_TASK BRIEF_:
When the string "part" occurs in a line of the records, show that line.

Records from a dataset:
__________
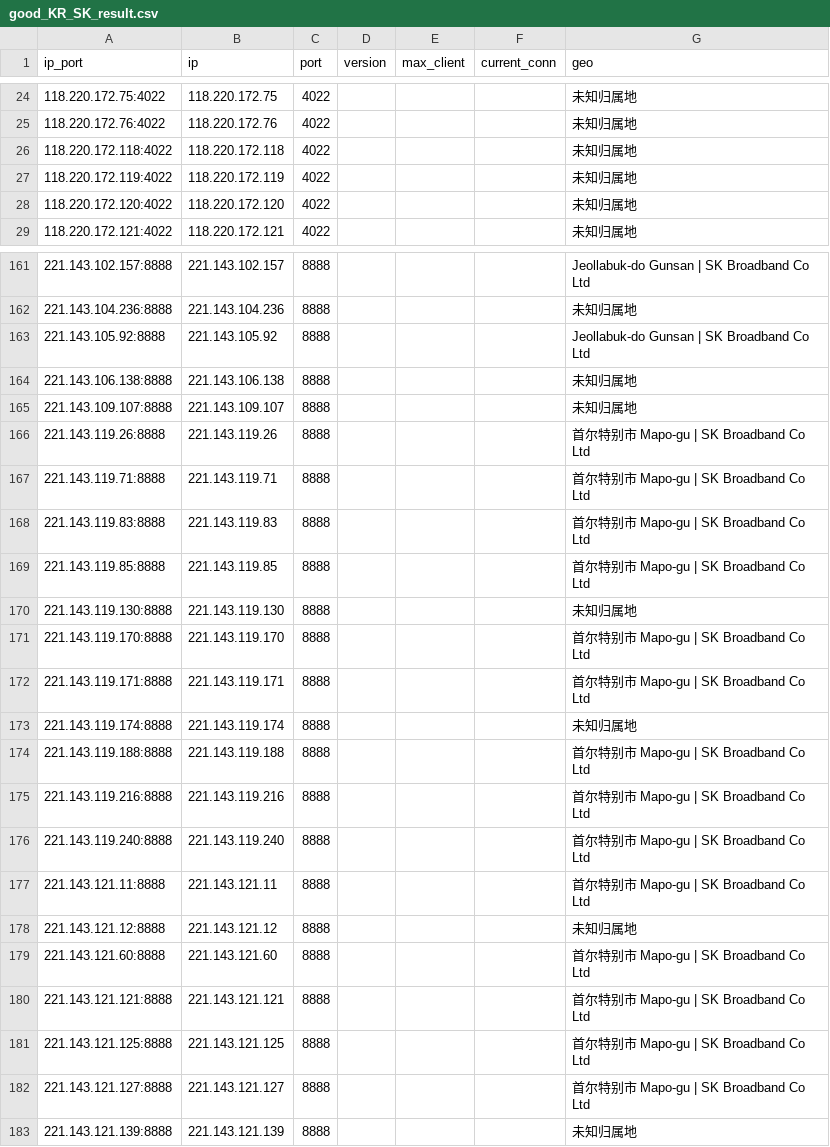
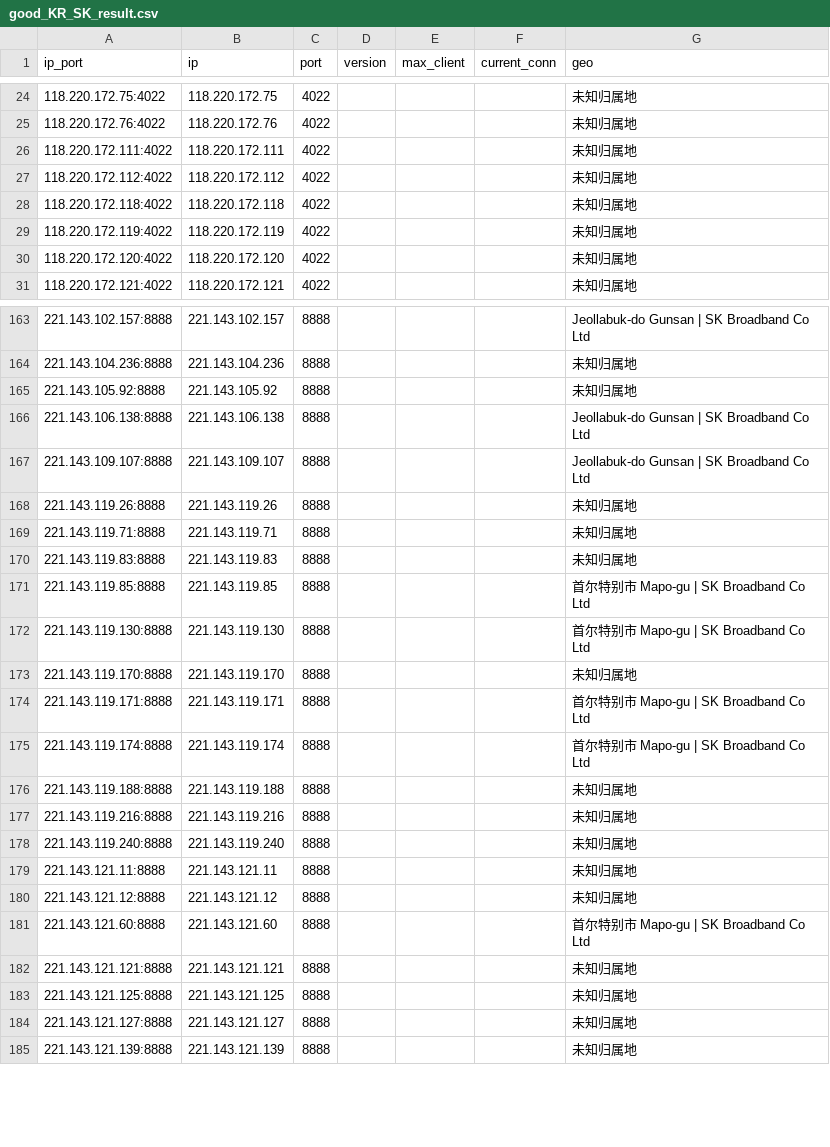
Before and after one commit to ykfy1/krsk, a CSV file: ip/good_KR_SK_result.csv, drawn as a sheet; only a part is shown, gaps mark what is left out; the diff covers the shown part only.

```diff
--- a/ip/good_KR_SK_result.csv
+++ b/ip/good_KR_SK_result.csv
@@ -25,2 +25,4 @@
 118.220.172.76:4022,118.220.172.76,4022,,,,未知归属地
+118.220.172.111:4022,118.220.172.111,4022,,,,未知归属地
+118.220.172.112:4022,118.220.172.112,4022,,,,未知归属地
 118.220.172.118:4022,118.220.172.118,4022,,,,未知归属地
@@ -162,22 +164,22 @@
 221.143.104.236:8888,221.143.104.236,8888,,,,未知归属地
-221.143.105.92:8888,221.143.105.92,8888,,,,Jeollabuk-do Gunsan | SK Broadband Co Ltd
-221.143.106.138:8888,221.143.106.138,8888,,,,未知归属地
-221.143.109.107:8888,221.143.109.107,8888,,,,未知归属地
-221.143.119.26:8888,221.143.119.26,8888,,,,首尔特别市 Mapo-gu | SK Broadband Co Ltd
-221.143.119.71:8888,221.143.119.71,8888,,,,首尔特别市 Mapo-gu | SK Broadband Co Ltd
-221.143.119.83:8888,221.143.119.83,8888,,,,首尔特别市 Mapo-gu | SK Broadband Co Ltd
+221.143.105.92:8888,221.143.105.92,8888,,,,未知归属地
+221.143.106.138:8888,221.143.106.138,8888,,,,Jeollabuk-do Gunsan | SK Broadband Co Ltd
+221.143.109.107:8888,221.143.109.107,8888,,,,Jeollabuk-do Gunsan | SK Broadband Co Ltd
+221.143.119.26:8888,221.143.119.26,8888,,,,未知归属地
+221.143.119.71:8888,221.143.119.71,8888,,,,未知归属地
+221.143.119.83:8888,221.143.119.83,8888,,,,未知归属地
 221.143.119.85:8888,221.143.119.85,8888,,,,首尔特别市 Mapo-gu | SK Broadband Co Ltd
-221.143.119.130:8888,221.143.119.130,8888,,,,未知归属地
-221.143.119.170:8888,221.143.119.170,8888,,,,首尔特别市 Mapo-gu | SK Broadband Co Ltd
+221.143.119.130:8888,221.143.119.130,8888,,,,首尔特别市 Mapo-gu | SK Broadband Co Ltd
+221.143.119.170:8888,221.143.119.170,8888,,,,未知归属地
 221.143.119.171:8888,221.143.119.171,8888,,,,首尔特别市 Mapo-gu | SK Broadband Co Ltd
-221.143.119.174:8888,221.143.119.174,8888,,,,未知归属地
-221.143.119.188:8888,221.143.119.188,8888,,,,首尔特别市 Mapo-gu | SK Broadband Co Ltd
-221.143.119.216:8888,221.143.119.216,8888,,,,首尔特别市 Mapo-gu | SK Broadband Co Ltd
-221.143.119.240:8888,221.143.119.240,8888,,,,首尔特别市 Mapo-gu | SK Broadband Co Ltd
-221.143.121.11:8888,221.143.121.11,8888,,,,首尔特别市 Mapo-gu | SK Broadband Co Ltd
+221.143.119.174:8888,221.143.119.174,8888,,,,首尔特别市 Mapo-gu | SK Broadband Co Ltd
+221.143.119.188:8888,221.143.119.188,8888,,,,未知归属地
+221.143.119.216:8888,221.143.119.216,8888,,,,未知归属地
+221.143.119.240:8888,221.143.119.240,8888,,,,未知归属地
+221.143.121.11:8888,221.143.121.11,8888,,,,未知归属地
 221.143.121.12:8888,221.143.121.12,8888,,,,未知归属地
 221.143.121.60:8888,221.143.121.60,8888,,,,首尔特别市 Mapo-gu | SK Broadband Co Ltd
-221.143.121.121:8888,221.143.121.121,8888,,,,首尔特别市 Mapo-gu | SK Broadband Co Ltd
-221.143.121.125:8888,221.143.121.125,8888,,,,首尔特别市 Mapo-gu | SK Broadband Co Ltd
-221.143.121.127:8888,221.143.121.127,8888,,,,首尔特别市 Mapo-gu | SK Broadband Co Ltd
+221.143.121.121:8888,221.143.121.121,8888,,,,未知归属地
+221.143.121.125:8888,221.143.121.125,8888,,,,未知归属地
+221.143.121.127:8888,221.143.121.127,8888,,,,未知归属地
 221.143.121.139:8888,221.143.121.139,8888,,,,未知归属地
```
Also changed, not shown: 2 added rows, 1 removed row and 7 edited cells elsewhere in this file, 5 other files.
__________
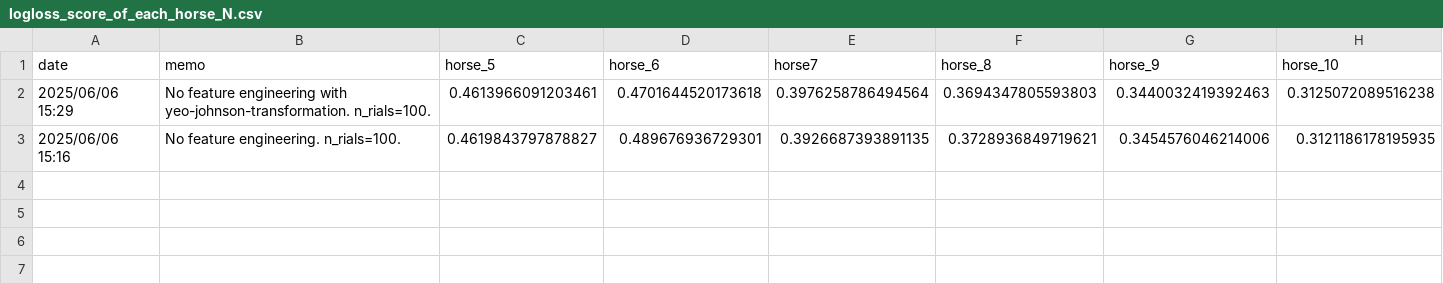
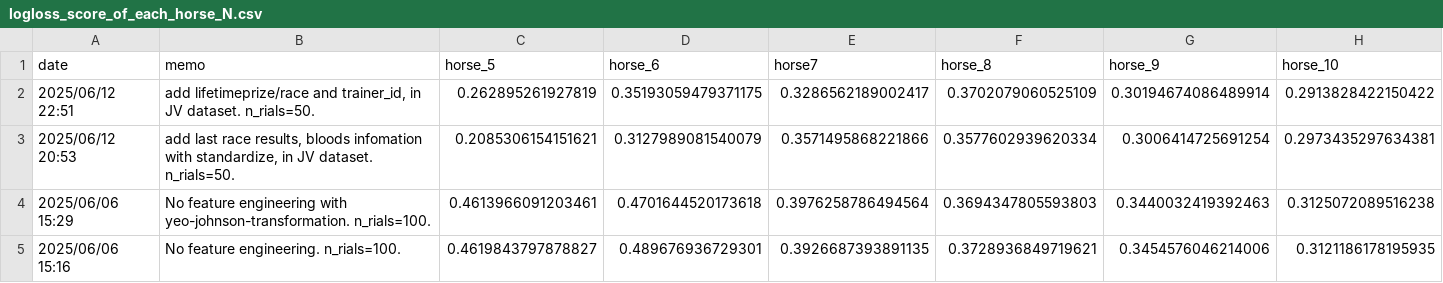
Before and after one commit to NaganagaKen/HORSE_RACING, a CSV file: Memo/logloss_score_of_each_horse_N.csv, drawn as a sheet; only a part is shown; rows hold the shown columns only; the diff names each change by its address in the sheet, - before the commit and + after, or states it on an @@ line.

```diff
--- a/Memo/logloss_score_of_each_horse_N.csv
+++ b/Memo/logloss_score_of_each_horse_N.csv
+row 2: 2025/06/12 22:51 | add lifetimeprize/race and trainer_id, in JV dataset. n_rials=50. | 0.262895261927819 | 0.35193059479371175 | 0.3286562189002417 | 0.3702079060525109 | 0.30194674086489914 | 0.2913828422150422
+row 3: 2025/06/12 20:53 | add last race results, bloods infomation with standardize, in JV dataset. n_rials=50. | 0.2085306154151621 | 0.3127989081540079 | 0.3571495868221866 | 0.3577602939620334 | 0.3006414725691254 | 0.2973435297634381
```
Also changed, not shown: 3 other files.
__________
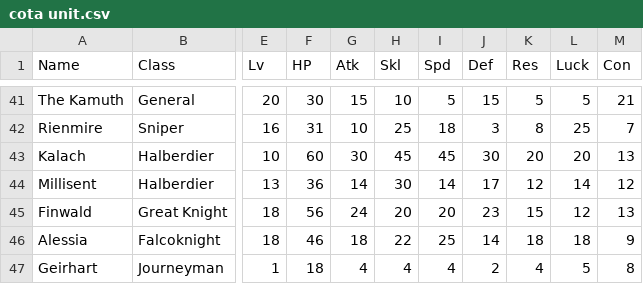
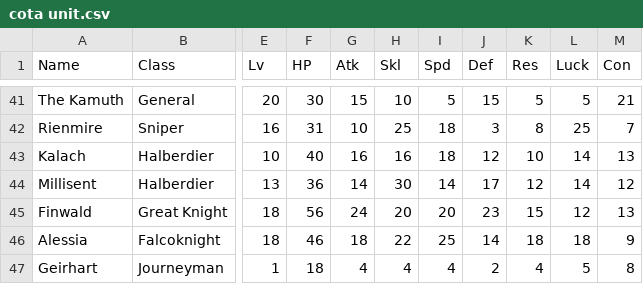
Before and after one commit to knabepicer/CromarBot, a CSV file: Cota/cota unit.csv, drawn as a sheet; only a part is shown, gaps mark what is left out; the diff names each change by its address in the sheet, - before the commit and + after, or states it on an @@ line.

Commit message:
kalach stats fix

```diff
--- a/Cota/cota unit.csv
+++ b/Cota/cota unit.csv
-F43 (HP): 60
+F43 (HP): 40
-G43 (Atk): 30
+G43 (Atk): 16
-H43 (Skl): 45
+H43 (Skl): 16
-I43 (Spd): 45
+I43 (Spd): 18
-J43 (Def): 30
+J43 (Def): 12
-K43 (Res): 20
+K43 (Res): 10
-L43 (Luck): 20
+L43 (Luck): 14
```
__________
_OUTPUT OF THE TASK_:
Before and after one commit to ykfy1/krsk, a CSV file: ip/good_KR_SK_result.csv, drawn as a sheet; only a part is shown, gaps mark what is left out; the diff covers the shown part only.
Before and after one commit to NaganagaKen/HORSE_RACING, a CSV file: Memo/logloss_score_of_each_horse_N.csv, drawn as a sheet; only a part is shown; rows hold the shown columns only; the diff names each change by its address in the sheet, - before the commit and + after, or states it on an @@ line.
Before and after one commit to knabepicer/CromarBot, a CSV file: Cota/cota unit.csv, drawn as a sheet; only a part is shown, gaps mark what is left out; the diff names each change by its address in the sheet, - before the commit and + after, or states it on an @@ line.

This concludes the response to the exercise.